In late July, President Donald Trump took to Twitter to announce a ban on all transgender personnel in the U.S. military. While his plan has yet to be implemented, it has since been met with protests and resistance, and now five transgender military personnel have filed a federal lawsuit to block it from becoming official policy.
The lawsuit—against President Trump, acting Homeland Security Secretary Elaine C. Duke, Defense Secretary James Mattis, and key members of the Pentagon—is a “constitutional and equitable challenge” to the transgender ban, led by five Jane Doe service members who “collectively have served this nation for decades in various branches of the United States military,” it reads.

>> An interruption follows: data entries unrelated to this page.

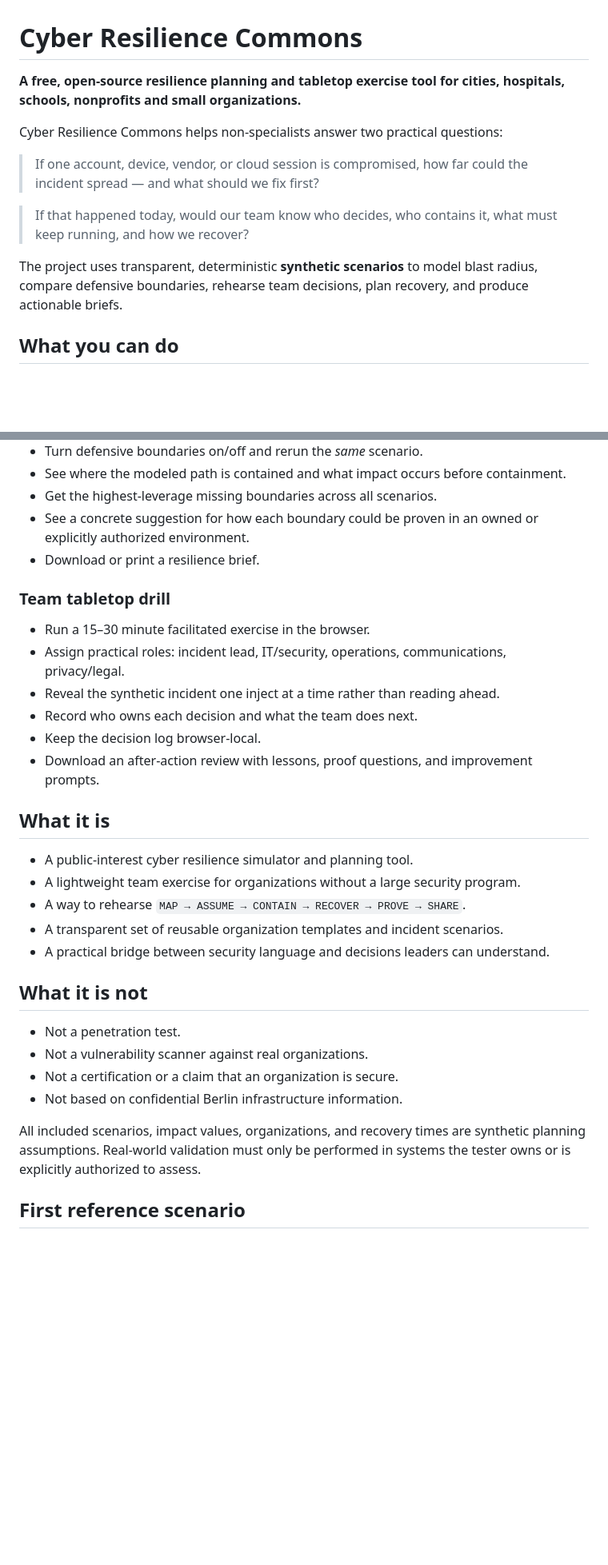
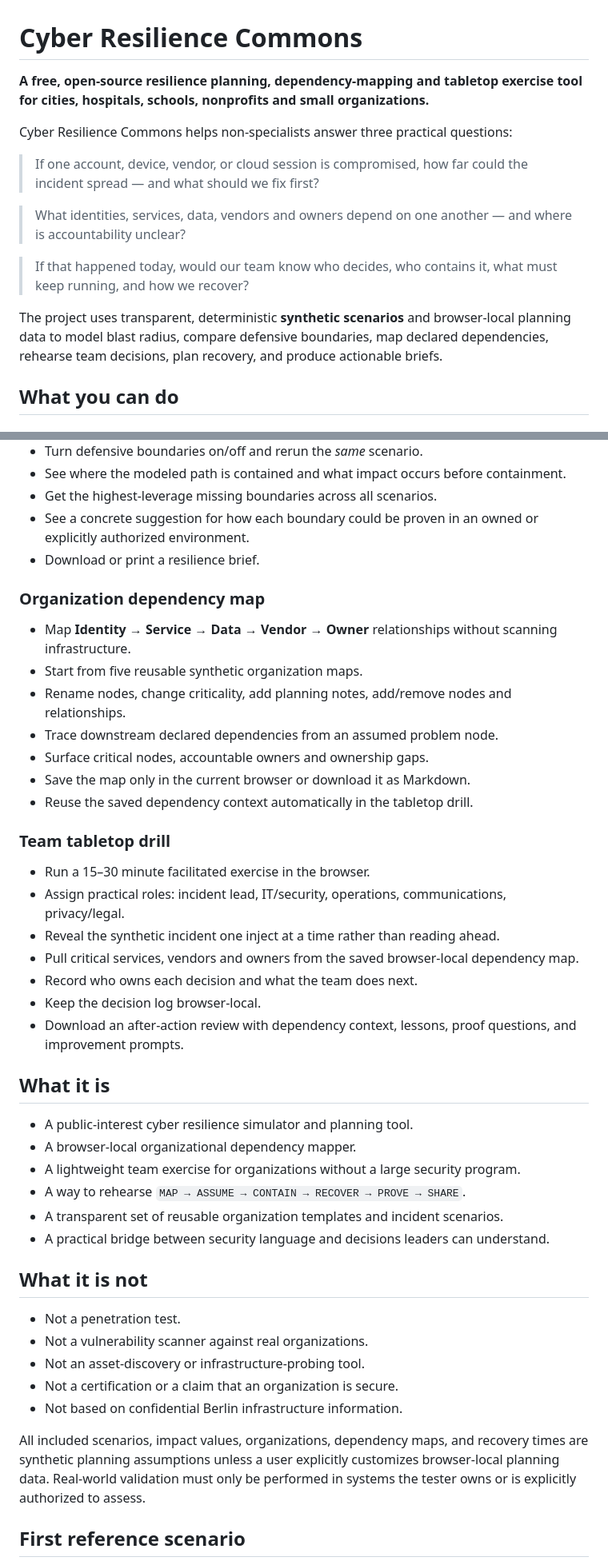
Before and after one commit to mikelninh/cyber-resilience-commons, a Markdown page: README.md, 2 parts joined by grey strips. Shown at 80% size. GitHub-like rendering; blank space fills up the shorter version.

Commit message:
docs: document dependency map and tabletop integration

```diff
--- a/README.md
+++ b/README.md
@@ -1,14 +1,16 @@
 # Cyber Resilience Commons
 
-**A free, open-source resilience planning and tabletop exercise tool for cities, hospitals, schools, nonprofits and small organizations.**
+**A free, open-source resilience planning, dependency-mapping and tabletop exercise tool for cities, hospitals, schools, nonprofits and small organizations.**
 
-Cyber Resilience Commons helps non-specialists answer two practical questions:
+Cyber Resilience Commons helps non-specialists answer three practical questions:
 
 > If one account, device, vendor, or cloud session is compromised, how far could the incident spread — and what should we fix first?
 
+> What identities, services, data, vendors and owners depend on one another — and where is accountability unclear?
+
 > If that happened today, would our team know who decides, who contains it, what must keep running, and how we recover?
 
-The project uses transparent, deterministic **synthetic scenarios** to model blast radius, compare defensive boundaries, rehearse team decisions, plan recovery, and produce actionable briefs.
+The project uses transparent, deterministic **synthetic scenarios** and browser-local planning data to model blast radius, compare defensive boundaries, map declared dependencies, rehearse team decisions, plan recovery, and produce actionable briefs.
 
 ## What you can do
 
@@ -22,17 +24,28 @@ The project uses transparent, deterministic **synthetic scenarios** to model bla
 - See a concrete suggestion for how each boundary could be proven in an owned or explicitly authorized environment.
 - Download or print a resilience brief.
 
+### Organization dependency map
+- Map **Identity → Service → Data → Vendor → Owner** relationships without scanning infrastructure.
+- Start from five reusable synthetic organization maps.
+- Rename nodes, change criticality, add planning notes, add/remove nodes and relationships.
+- Trace downstream declared dependencies from an assumed problem node.
+- Surface critical nodes, accountable owners and ownership gaps.
+- Save the map only in the current browser or download it as Markdown.
+- Reuse the saved dependency context automatically in the tabletop drill.
+
 ### Team tabletop drill
 - Run a 15–30 minute facilitated exercise in the browser.
 - Assign practical roles: incident lead, IT/security, operations, communications, privacy/legal.
 - Reveal the synthetic incident one inject at a time rather than reading ahead.
+- Pull critical services, vendors and owners from the saved browser-local dependency map.
 - Record who owns each decision and what the team does next.
 - Keep the decision log browser-local.
-- Download an after-action review with lessons, proof questions, and improvement prompts.
+- Download an after-action review with dependency context, lessons, proof questions, and improvement prompts.
 
 ## What it is
 
 - A public-interest cyber resilience simulator and planning tool.
+- A browser-local organizational dependency mapper.
 - A lightweight team exercise for organizations without a large security program.
 - A way to rehearse `MAP → ASSUME → CONTAIN → RECOVER → PROVE → SHARE`.
 - A transparent set of reusable organization templates and incident scenarios.
@@ -42,10 +55,11 @@ The project uses transparent, deterministic **synthetic scenarios** to model bla
 
 - Not a penetration test.
 - Not a vulnerability scanner against real organizations.
+- Not an asset-discovery or infrastructure-probing tool.
 - Not a certification or a claim that an organization is secure.
 - Not based on confidential Berlin infrastructure information.
 
-All included scenarios, impact values, organizations, and recovery times are synthetic planning assumptions. Real-world validation must only be performed in systems the tester owns or is explicitly authorized to assess.
+All included scenarios, impact values, organizations, dependency maps, and recovery times are synthetic planning assumptions unless a user explicitly customizes browser-local planning data. Real-world validation must only be performed in systems the tester owns or is explicitly authorized to assess.
 
 ## First reference scenario
 
```
Also changed, not shown: other parts of README.md (+2 -1 lines).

The lawsuit argues that President Trump’s transgender ban lacks lawful federal justification and is discriminatory on sex and transgender status, therefore violating Equal Protection under the Due Process Clause within the Fifth Amendment.
“My experience has been positive and I am prouder than ever to continue to serve. I am married and have three children, and the military has been my life. But now, I’m worried about my family’s future,” one plaintiff told BBC News.

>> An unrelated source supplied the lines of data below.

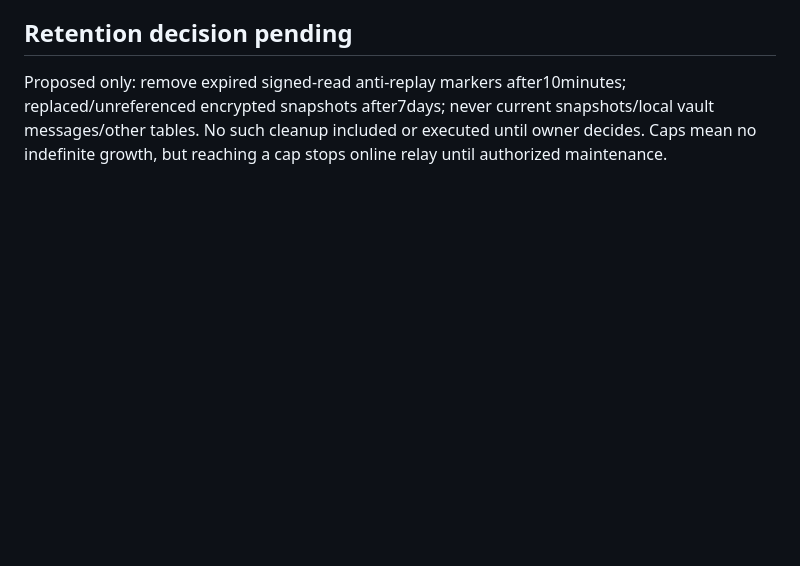
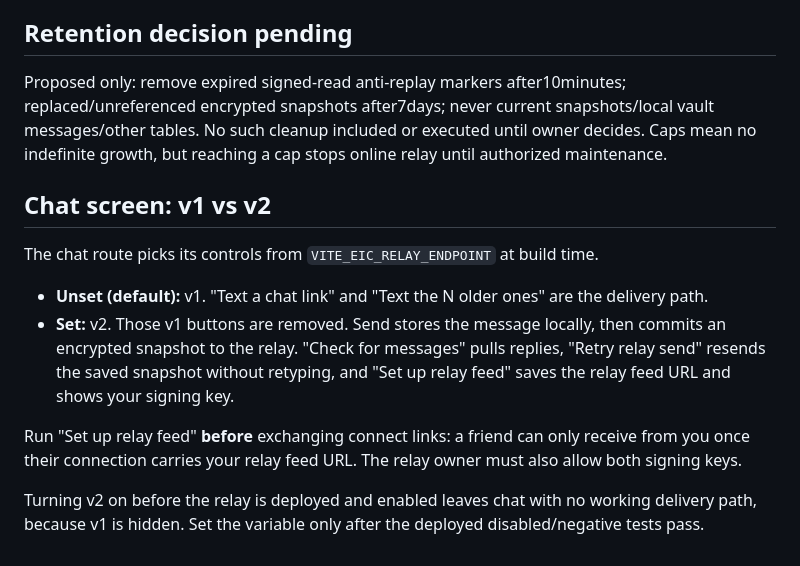
Before and after one commit to adamaslan/eic1, a Markdown page: docs/supabase-hosted-chat.md, the part around the change. Drawn GitHub-style; blank space fills up the shorter version.

Commit message:
docs: chat v1 vs v2 control selection and rollout order
Co-Authored-By: Claude Sonnet 5.5 <noreply@anthropic.com>

```diff
--- a/docs/supabase-hosted-chat.md
+++ b/docs/supabase-hosted-chat.md
@@ -25,3 +25,14 @@ Current-main baseline552unit tests; client3focused tests; app strict typecheck/b
 ## Retention decision pending
 
 Proposed only: remove expired signed-read anti-replay markers after10minutes; replaced/unreferenced encrypted snapshots after7days; never current snapshots/local vault messages/other tables. No such cleanup included or executed until owner decides. Caps mean no indefinite growth, but reaching a cap stops online relay until authorized maintenance.
+
+## Chat screen: v1 vs v2
+
+The chat route picks its controls from `VITE_EIC_RELAY_ENDPOINT` at build time.
+
+- **Unset (default):** v1. "Text a chat link" and "Text the N older ones" are the delivery path.
+- **Set:** v2. Those v1 buttons are removed. Send stores the message locally, then commits an encrypted snapshot to the relay. "Check for messages" pulls replies, "Retry relay send" resends the saved snapshot without retyping, and "Set up relay feed" saves the relay feed URL and shows your signing key.
+
+Run "Set up relay feed" **before** exchanging connect links: a friend can only receive from you once their connection carries your relay feed URL. The relay owner must also allow both signing keys.
+
+Turning v2 on before the relay is deployed and enabled leaves chat with no working delivery path, because v1 is hidden. Set the variable only after the deployed disabled/negative tests pass.
```
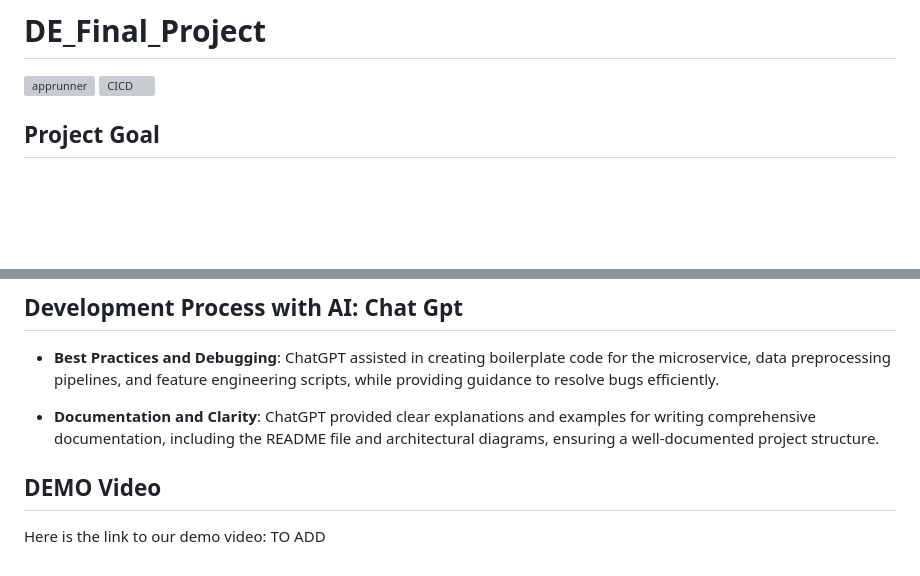
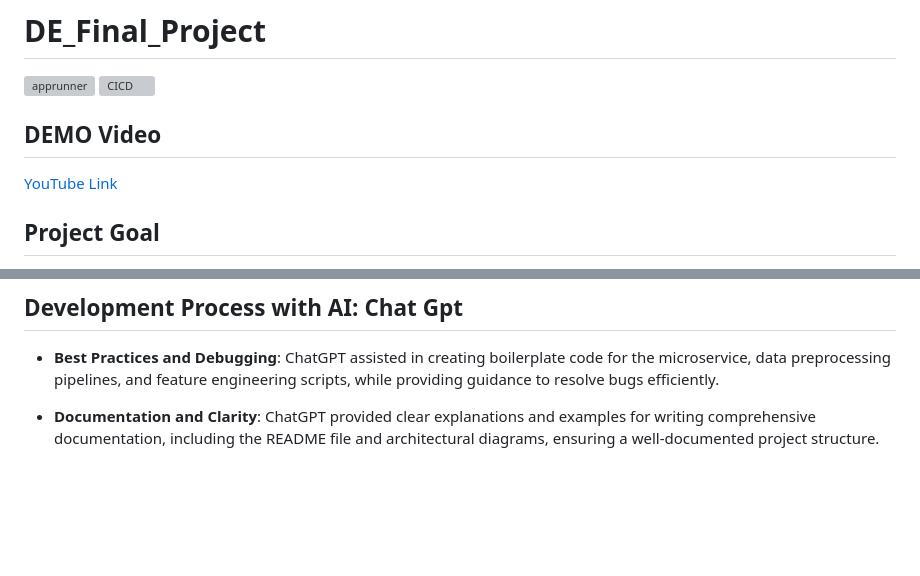
Before and after one commit to nzarama-kouadio/DE_Final_Project, a Markdown page: README.md, 2 parts joined by grey strips. Rendered like a GitHub page; blank space fills up the shorter version; grey boxes are pictures that could not be loaded.

Commit message:
demo video link

```diff
--- a/README.md
+++ b/README.md
@@ -1,6 +1,10 @@
 # DE_Final_Project
 
 [![apprunner](https://github.com/nzarama-kouadio/DE_Final_Project/actions/workflows/apprunner.yml/badge.svg)](https://github.com/nzarama-kouadio/DE_Final_Project/actions/workflows/apprunner.yml) [![CICD](https://github.com/nzarama-kouadio/DE_Final_Project/actions/workflows/CICD.yml/badge.svg)](https://github.com/nzarama-kouadio/DE_Final_Project/actions/workflows/CICD.yml)
+
+## DEMO Video
+
+[YouTube Link](https://youtu.be/XqJ-fp5PjgQ)
 
 ## Project Goal
 
@@ -70,8 +74,3 @@ This document provides a detailed quantitative assessment of the system's perfor
 - **Best Practices and Debugging**: ChatGPT assisted in creating boilerplate code for the microservice, data preprocessing pipelines, and feature engineering scripts, while providing guidance to resolve bugs efficiently.
 
 - **Documentation and Clarity**: ChatGPT provided clear explanations and examples for writing comprehensive documentation, including the README file and architectural diagrams, ensuring a well-documented project structure.
-
-
-## DEMO Video
-
-Here is the link to our demo video: TO ADD
```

The lawsuit was filed through the National Center for Lesbian Rights (NCLR) and GLBTQ Legal Advocates & Defenders. For the time being, other LGBTQ rights groups are prepping lawsuits, but are waiting until the transgender military ban becomes official policy. If that happens, Lambda Legal, Outserve, and the American Civil Liberties Union may open their own lawsuits against the Trump administration.
In the meantime, NCLR argues trans military personnel are already being impacted by the proposed ban, and therefore a lawsuit is in order.
“It is critical to act now because the harms are happening now,” NCLR legal director Shannon Minter told the New York Times. “These service members deserve to know where they stand.”